→ **THE TASK**
An exact copy of all the data is the required output.

[Version difference data]
******************************

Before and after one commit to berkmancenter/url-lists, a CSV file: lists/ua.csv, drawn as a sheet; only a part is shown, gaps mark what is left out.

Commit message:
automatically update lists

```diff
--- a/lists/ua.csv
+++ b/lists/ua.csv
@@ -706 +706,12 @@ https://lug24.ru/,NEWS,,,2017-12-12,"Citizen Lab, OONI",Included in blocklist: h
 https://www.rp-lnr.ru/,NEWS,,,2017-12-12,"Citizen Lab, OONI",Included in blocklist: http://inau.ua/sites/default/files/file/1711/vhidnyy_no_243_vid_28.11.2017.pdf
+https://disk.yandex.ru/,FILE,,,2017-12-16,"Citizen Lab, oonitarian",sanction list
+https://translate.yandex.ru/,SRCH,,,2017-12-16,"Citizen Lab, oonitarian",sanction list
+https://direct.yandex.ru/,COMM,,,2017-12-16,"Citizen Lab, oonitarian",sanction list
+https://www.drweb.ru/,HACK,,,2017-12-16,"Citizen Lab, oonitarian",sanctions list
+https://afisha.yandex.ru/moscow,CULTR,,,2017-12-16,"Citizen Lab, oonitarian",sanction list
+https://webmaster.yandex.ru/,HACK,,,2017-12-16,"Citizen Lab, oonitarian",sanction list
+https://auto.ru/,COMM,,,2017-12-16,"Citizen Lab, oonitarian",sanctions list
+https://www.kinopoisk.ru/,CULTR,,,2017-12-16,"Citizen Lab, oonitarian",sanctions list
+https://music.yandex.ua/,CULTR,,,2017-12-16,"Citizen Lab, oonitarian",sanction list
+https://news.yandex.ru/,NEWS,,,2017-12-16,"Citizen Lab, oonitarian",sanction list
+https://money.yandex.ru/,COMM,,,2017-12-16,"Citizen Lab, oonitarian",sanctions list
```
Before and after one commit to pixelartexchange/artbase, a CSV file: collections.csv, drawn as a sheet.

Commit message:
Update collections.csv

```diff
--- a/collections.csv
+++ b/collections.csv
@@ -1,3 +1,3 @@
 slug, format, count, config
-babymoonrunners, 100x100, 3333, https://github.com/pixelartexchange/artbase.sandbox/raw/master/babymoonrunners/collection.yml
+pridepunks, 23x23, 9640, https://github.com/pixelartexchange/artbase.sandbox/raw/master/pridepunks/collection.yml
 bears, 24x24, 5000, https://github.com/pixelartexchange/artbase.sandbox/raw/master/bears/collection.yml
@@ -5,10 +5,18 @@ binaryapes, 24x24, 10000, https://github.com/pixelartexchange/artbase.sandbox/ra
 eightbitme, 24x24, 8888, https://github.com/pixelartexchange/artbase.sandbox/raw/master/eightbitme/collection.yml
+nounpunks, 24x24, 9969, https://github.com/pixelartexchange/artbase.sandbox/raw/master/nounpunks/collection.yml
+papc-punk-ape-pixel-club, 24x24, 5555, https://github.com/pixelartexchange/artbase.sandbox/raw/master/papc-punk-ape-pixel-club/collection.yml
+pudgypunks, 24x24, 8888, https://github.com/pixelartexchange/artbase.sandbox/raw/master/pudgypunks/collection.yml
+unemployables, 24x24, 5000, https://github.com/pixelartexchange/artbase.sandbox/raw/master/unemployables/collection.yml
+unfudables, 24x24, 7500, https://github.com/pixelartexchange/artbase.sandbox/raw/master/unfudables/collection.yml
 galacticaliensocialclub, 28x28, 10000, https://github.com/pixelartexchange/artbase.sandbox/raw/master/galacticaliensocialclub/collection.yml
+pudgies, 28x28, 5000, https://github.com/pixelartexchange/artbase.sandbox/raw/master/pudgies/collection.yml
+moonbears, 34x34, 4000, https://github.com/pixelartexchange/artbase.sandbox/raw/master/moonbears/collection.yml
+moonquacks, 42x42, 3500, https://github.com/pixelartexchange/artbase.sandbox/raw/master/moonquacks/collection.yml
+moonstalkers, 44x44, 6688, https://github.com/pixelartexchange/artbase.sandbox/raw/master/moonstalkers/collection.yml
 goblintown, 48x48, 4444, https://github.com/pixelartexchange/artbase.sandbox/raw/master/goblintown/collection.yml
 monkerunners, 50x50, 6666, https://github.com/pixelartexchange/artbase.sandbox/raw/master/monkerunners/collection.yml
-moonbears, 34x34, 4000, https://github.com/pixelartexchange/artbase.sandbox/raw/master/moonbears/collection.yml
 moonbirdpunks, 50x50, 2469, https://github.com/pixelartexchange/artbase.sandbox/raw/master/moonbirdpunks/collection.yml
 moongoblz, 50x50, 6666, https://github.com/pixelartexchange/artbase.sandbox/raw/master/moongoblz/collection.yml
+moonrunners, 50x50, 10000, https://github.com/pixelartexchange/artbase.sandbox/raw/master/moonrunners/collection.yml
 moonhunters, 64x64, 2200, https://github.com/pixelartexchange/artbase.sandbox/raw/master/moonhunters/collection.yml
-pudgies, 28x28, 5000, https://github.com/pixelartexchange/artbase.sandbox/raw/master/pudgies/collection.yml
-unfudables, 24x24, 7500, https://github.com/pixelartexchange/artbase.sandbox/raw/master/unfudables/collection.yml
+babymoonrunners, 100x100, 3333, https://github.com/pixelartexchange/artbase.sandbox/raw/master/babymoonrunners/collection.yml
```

******************************

→ **SOLUTION**
Before and after one commit to berkmancenter/url-lists, a CSV file: lists/ua.csv, drawn as a sheet; only a part is shown, gaps mark what is left out.

Commit message:
automatically update lists

```diff
--- a/lists/ua.csv
+++ b/lists/ua.csv
@@ -706 +706,12 @@ https://lug24.ru/,NEWS,,,2017-12-12,"Citizen Lab, OONI",Included in blocklist: h
 https://www.rp-lnr.ru/,NEWS,,,2017-12-12,"Citizen Lab, OONI",Included in blocklist: http://inau.ua/sites/default/files/file/1711/vhidnyy_no_243_vid_28.11.2017.pdf
+https://disk.yandex.ru/,FILE,,,2017-12-16,"Citizen Lab, oonitarian",sanction list
+https://translate.yandex.ru/,SRCH,,,2017-12-16,"Citizen Lab, oonitarian",sanction list
+https://direct.yandex.ru/,COMM,,,2017-12-16,"Citizen Lab, oonitarian",sanction list
+https://www.drweb.ru/,HACK,,,2017-12-16,"Citizen Lab, oonitarian",sanctions list
+https://afisha.yandex.ru/moscow,CULTR,,,2017-12-16,"Citizen Lab, oonitarian",sanction list
+https://webmaster.yandex.ru/,HACK,,,2017-12-16,"Citizen Lab, oonitarian",sanction list
+https://auto.ru/,COMM,,,2017-12-16,"Citizen Lab, oonitarian",sanctions list
+https://www.kinopoisk.ru/,CULTR,,,2017-12-16,"Citizen Lab, oonitarian",sanctions list
+https://music.yandex.ua/,CULTR,,,2017-12-16,"Citizen Lab, oonitarian",sanction list
+https://news.yandex.ru/,NEWS,,,2017-12-16,"Citizen Lab, oonitarian",sanction list
+https://money.yandex.ru/,COMM,,,2017-12-16,"Citizen Lab, oonitarian",sanctions list
```
Before and after one commit to pixelartexchange/artbase, a CSV file: collections.csv, drawn as a sheet.

Commit message:
Update collections.csv

```diff
--- a/collections.csv
+++ b/collections.csv
@@ -1,3 +1,3 @@
 slug, format, count, config
-babymoonrunners, 100x100, 3333, https://github.com/pixelartexchange/artbase.sandbox/raw/master/babymoonrunners/collection.yml
+pridepunks, 23x23, 9640, https://github.com/pixelartexchange/artbase.sandbox/raw/master/pridepunks/collection.yml
 bears, 24x24, 5000, https://github.com/pixelartexchange/artbase.sandbox/raw/master/bears/collection.yml
@@ -5,10 +5,18 @@ binaryapes, 24x24, 10000, https://github.com/pixelartexchange/artbase.sandbox/ra
 eightbitme, 24x24, 8888, https://github.com/pixelartexchange/artbase.sandbox/raw/master/eightbitme/collection.yml
+nounpunks, 24x24, 9969, https://github.com/pixelartexchange/artbase.sandbox/raw/master/nounpunks/collection.yml
+papc-punk-ape-pixel-club, 24x24, 5555, https://github.com/pixelartexchange/artbase.sandbox/raw/master/papc-punk-ape-pixel-club/collection.yml
+pudgypunks, 24x24, 8888, https://github.com/pixelartexchange/artbase.sandbox/raw/master/pudgypunks/collection.yml
+unemployables, 24x24, 5000, https://github.com/pixelartexchange/artbase.sandbox/raw/master/unemployables/collection.yml
+unfudables, 24x24, 7500, https://github.com/pixelartexchange/artbase.sandbox/raw/master/unfudables/collection.yml
 galacticaliensocialclub, 28x28, 10000, https://github.com/pixelartexchange/artbase.sandbox/raw/master/galacticaliensocialclub/collection.yml
+pudgies, 28x28, 5000, https://github.com/pixelartexchange/artbase.sandbox/raw/master/pudgies/collection.yml
+moonbears, 34x34, 4000, https://github.com/pixelartexchange/artbase.sandbox/raw/master/moonbears/collection.yml
+moonquacks, 42x42, 3500, https://github.com/pixelartexchange/artbase.sandbox/raw/master/moonquacks/collection.yml
+moonstalkers, 44x44, 6688, https://github.com/pixelartexchange/artbase.sandbox/raw/master/moonstalkers/collection.yml
 goblintown, 48x48, 4444, https://github.com/pixelartexchange/artbase.sandbox/raw/master/goblintown/collection.yml
 monkerunners, 50x50, 6666, https://github.com/pixelartexchange/artbase.sandbox/raw/master/monkerunners/collection.yml
-moonbears, 34x34, 4000, https://github.com/pixelartexchange/artbase.sandbox/raw/master/moonbears/collection.yml
 moonbirdpunks, 50x50, 2469, https://github.com/pixelartexchange/artbase.sandbox/raw/master/moonbirdpunks/collection.yml
 moongoblz, 50x50, 6666, https://github.com/pixelartexchange/artbase.sandbox/raw/master/moongoblz/collection.yml
+moonrunners, 50x50, 10000, https://github.com/pixelartexchange/artbase.sandbox/raw/master/moonrunners/collection.yml
 moonhunters, 64x64, 2200, https://github.com/pixelartexchange/artbase.sandbox/raw/master/moonhunters/collection.yml
-pudgies, 28x28, 5000, https://github.com/pixelartexchange/artbase.sandbox/raw/master/pudgies/collection.yml
-unfudables, 24x24, 7500, https://github.com/pixelartexchange/artbase.sandbox/raw/master/unfudables/collection.yml
+babymoonrunners, 100x100, 3333, https://github.com/pixelartexchange/artbase.sandbox/raw/master/babymoonrunners/collection.yml
```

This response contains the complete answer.